Problem to solve: Where in the data below does the word "costly" appear? Copy each line that holds it.

══════════════════════════════

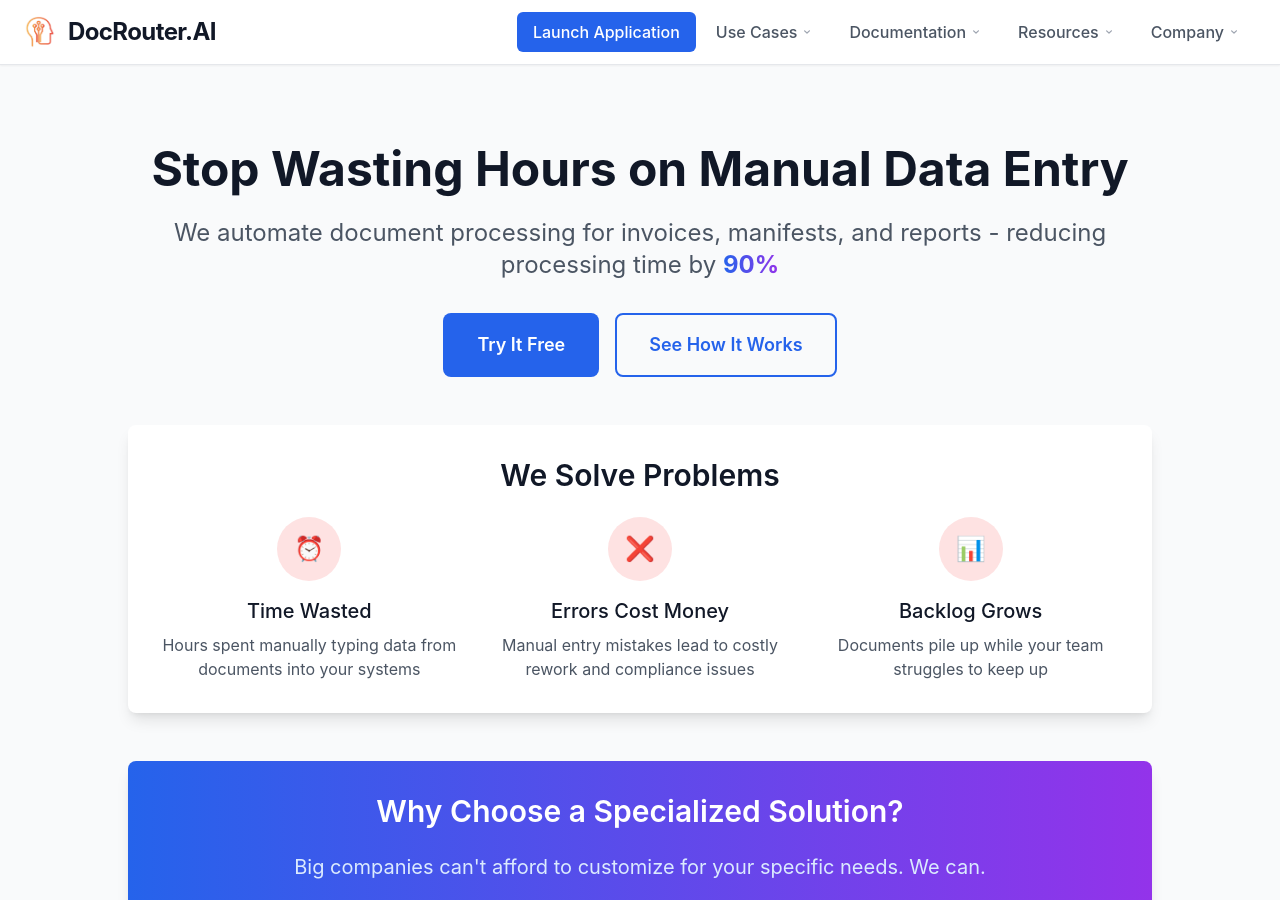
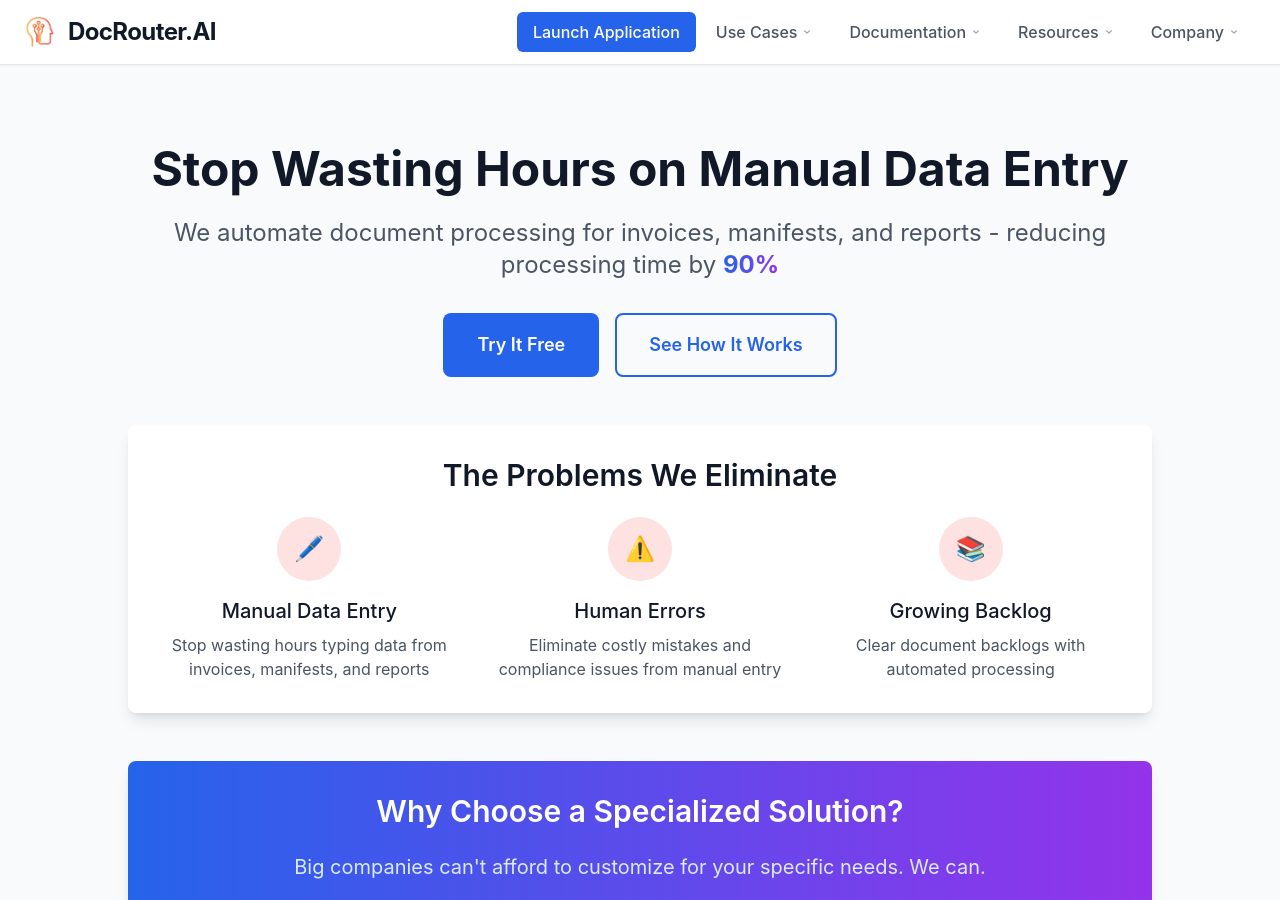
Before and after one commit to analytiq-hub/docrouter.github.io, a Jekyll site: the page built from index.md, in a window 1280 px wide and 900 px high. Built offline with Jekyll 4.4.1, drawn with Linux system fonts in a browser that asks for light colours; nearby versions of some CDN libraries.

Commit message:
Update Problems section with new verbiage and icons
- Change header to 'The Problems We Eliminate' for more direct messaging
- Update icons: writing hand, warning triangle, stack of books
- Improve copy to be more action-oriented and specific
- Focus on what we eliminate rather than just problems

```diff
--- a/index.md
+++ b/index.md
@@ -31,28 +31,28 @@ title: "DocRouter - AI-Powered Document Processing"
     <main>
         <!-- Problem Statement Section -->
         <section class="bg-white rounded-lg shadow-lg p-8 mb-12">
-            <h2 class="text-3xl font-semibold text-gray-900 mb-6 text-center">We Solve Problems</h2>
+            <h2 class="text-3xl font-semibold text-gray-900 mb-6 text-center">The Problems We Eliminate</h2>
             <div class="grid md:grid-cols-3 gap-8">
                 <div class="text-center">
                     <div class="bg-red-100 rounded-full w-16 h-16 flex items-center justify-center mx-auto mb-4">
-                        <span class="text-2xl">⏰</span>
+                        <span class="text-2xl">🖊️</span>
                     </div>
-                    <h3 class="text-xl font-medium text-gray-900 mb-2">Time Wasted</h3>
-                    <p class="text-gray-600">Hours spent manually typing data from documents into your systems</p>
+                    <h3 class="text-xl font-medium text-gray-900 mb-2">Manual Data Entry</h3>
+                    <p class="text-gray-600">Stop wasting hours typing data from invoices, manifests, and reports</p>
                 </div>
                 <div class="text-center">
                     <div class="bg-red-100 rounded-full w-16 h-16 flex items-center justify-center mx-auto mb-4">
-                        <span class="text-2xl">❌</span>
+                        <span class="text-2xl">⚠️</span>
                     </div>
-                    <h3 class="text-xl font-medium text-gray-900 mb-2">Errors Cost Money</h3>
-                    <p class="text-gray-600">Manual entry mistakes lead to costly rework and compliance issues</p>
+                    <h3 class="text-xl font-medium text-gray-900 mb-2">Human Errors</h3>
+                    <p class="text-gray-600">Eliminate costly mistakes and compliance issues from manual entry</p>
                 </div>
                 <div class="text-center">
                     <div class="bg-red-100 rounded-full w-16 h-16 flex items-center justify-center mx-auto mb-4">
-                        <span class="text-2xl">📊</span>
+                        <span class="text-2xl">📚</span>
                     </div>
-                    <h3 class="text-xl font-medium text-gray-900 mb-2">Backlog Grows</h3>
-                    <p class="text-gray-600">Documents pile up while your team struggles to keep up</p>
+                    <h3 class="text-xl font-medium text-gray-900 mb-2">Growing Backlog</h3>
+                    <p class="text-gray-600">Clear document backlogs with automated processing</p>
                 </div>
             </div>
         </section>
```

══════════════════════════════

Solution to the exercise:
-                    <p class="text-gray-600">Manual entry mistakes lead to costly rework and compliance issues</p>
+                    <p class="text-gray-600">Eliminate costly mistakes and compliance issues from manual entry</p>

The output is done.